▶ _ACTION ITEM_
Copy out the records precisely, omitting pictures.

▶ _SOURCE DATA_
▬▬▬

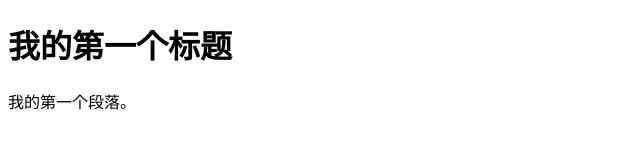
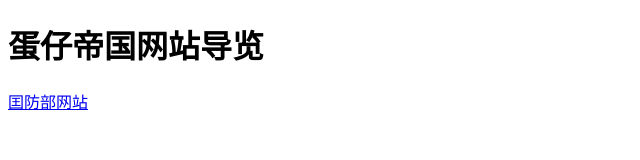
Before and after one commit to old-six-x/eggy, a plain HTML site: page index.html in a window 1280 px wide. Shown: the whole page, without its empty margins (0-640 px from the left). Drawn offline with Linux system fonts and the light colour scheme.

Commit message:
Update index.html

```diff
--- a/index.html
+++ b/index.html
@@ -5,7 +5,7 @@
 <title>蛋仔帝国网站导览</title>
 </head>
 <body>
-    <h1>我的第一个标题</h1>
-    <p>我的第一个段落。</p>
+    <h1>蛋仔帝国网站导览</h1>
+    <a href="https://www.old-six-x.github.io/GFB">囯防部网站</a>
 </body>
 </html>
```
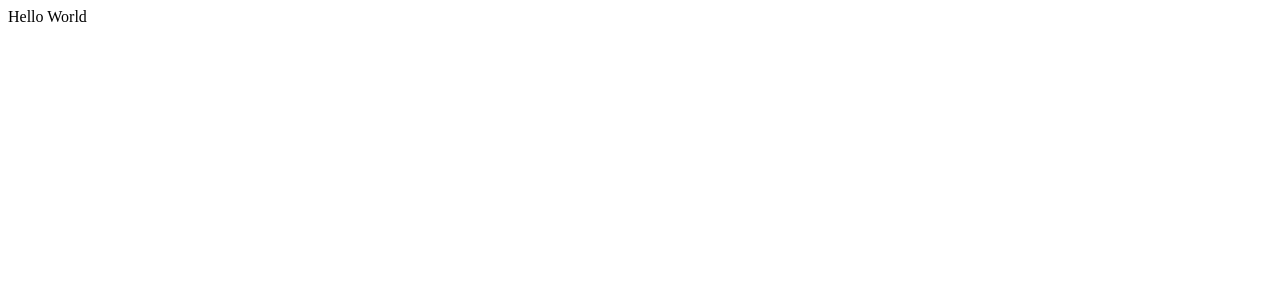
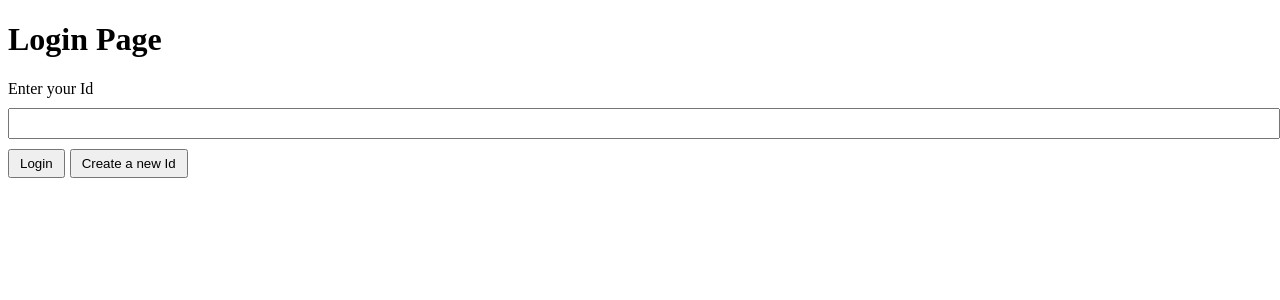
Before and after one commit to kimjeffrey/messaging-app-practice, a React (Create React App) app in the folder client/: page / in a window 1280 px wide. Shown: the top 300 px of the page. Built offline with nearby package versions, Linux system fonts and the light colour scheme; the HTML template or start-up script is replaced by a standard one.

Commit message:
Add Login Page

```diff
--- a/client/package.json
+++ b/client/package.json
@@ -6,9 +6,11 @@
     "@testing-library/jest-dom": "^5.11.4",
     "@testing-library/react": "^11.1.0",
     "@testing-library/user-event": "^12.1.10",
+    "node-sass": "^6.0.1",
     "react": "^17.0.2",
     "react-dom": "^17.0.2",
     "react-scripts": "4.0.3",
+    "uuid": "^8.3.2",
     "web-vitals": "^1.0.1"
   },
   "scripts": {
--- a/client/src/App.js
+++ b/client/src/App.js
@@ -1,8 +1,14 @@
-
+import {useState} from 'react'
+import Login from './components/Login'
 
 function App() {
+  const [id, setId] = useState();
+
   return (
-    "Hello World"
+    <>
+      {id}
+      <Login setId={setId} />
+    </>
   );
 }
 
--- /dev/null
+++ b/client/src/components/Login.js
@@ -0,0 +1,31 @@
+import React, { useRef } from 'react'
+import { v4 as uuidv4 } from 'uuid'
+import './styles/Login.scss'
+
+export default function Login({setId}) {
+  const idRef = useRef();
+
+  function handleSubmit(e) {
+    e.preventDefault();
+
+    setId(idRef.current.value);
+  }
+
+  function createNewId() {
+    setId(uuidv4());
+  }
+
+  return (
+    <div>
+      <h1>Login Page</h1>
+      <form onSubmit={handleSubmit} className="login-form" action="">
+        <label htmlFor="">
+          Enter your Id
+          <input type="text" ref={idRef} />
+        </label>
+        <button type="submit">Login</button>
+        <button onClick={createNewId}>Create a new Id</button>
+      </form>
+    </div>
+  )
+}
--- /dev/null
+++ b/client/src/components/styles/Login.scss
@@ -0,0 +1,11 @@
+.login-form {
+  input {
+    width: 100%;
+    height: 25px;
+    margin-top: 10px;
+  }
+  button {
+    margin: 10px 5px 0px 0px;
+    padding: 5px 10px;
+  }
+}
```
Also changed, not shown: 1 other file (tests, documents, lock files or other folders).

▬▬▬

▶ _ANSWER TO THE PROBLEM_
Before and after one commit to old-six-x/eggy, a plain HTML site: page index.html in a window 1280 px wide. Shown: the whole page, without its empty margins (0-640 px from the left). Drawn offline with Linux system fonts and the light colour scheme.

Commit message:
Update index.html

```diff
--- a/index.html
+++ b/index.html
@@ -5,7 +5,7 @@
 <title>蛋仔帝国网站导览</title>
 </head>
 <body>
-    <h1>我的第一个标题</h1>
-    <p>我的第一个段落。</p>
+    <h1>蛋仔帝国网站导览</h1>
+    <a href="https://www.old-six-x.github.io/GFB">囯防部网站</a>
 </body>
 </html>
```
Before and after one commit to kimjeffrey/messaging-app-practice, a React (Create React App) app in the folder client/: page / in a window 1280 px wide. Shown: the top 300 px of the page. Built offline with nearby package versions, Linux system fonts and the light colour scheme; the HTML template or start-up script is replaced by a standard one.

Commit message:
Add Login Page

```diff
--- a/client/package.json
+++ b/client/package.json
@@ -6,9 +6,11 @@
     "@testing-library/jest-dom": "^5.11.4",
     "@testing-library/react": "^11.1.0",
     "@testing-library/user-event": "^12.1.10",
+    "node-sass": "^6.0.1",
     "react": "^17.0.2",
     "react-dom": "^17.0.2",
     "react-scripts": "4.0.3",
+    "uuid": "^8.3.2",
     "web-vitals": "^1.0.1"
   },
   "scripts": {
--- a/client/src/App.js
+++ b/client/src/App.js
@@ -1,8 +1,14 @@
-
+import {useState} from 'react'
+import Login from './components/Login'
 
 function App() {
+  const [id, setId] = useState();
+
   return (
-    "Hello World"
+    <>
+      {id}
+      <Login setId={setId} />
+    </>
   );
 }
 
--- /dev/null
+++ b/client/src/components/Login.js
@@ -0,0 +1,31 @@
+import React, { useRef } from 'react'
+import { v4 as uuidv4 } from 'uuid'
+import './styles/Login.scss'
+
+export default function Login({setId}) {
+  const idRef = useRef();
+
+  function handleSubmit(e) {
+    e.preventDefault();
+
+    setId(idRef.current.value);
+  }
+
+  function createNewId() {
+    setId(uuidv4());
+  }
+
+  return (
+    <div>
+      <h1>Login Page</h1>
+      <form onSubmit={handleSubmit} className="login-form" action="">
+        <label htmlFor="">
+          Enter your Id
+          <input type="text" ref={idRef} />
+        </label>
+        <button type="submit">Login</button>
+        <button onClick={createNewId}>Create a new Id</button>
+      </form>
+    </div>
+  )
+}
--- /dev/null
+++ b/client/src/components/styles/Login.scss
@@ -0,0 +1,11 @@
+.login-form {
+  input {
+    width: 100%;
+    height: 25px;
+    margin-top: 10px;
+  }
+  button {
+    margin: 10px 5px 0px 0px;
+    padding: 5px 10px;
+  }
+}
```
Also changed, not shown: 1 other file (tests, documents, lock files or other folders).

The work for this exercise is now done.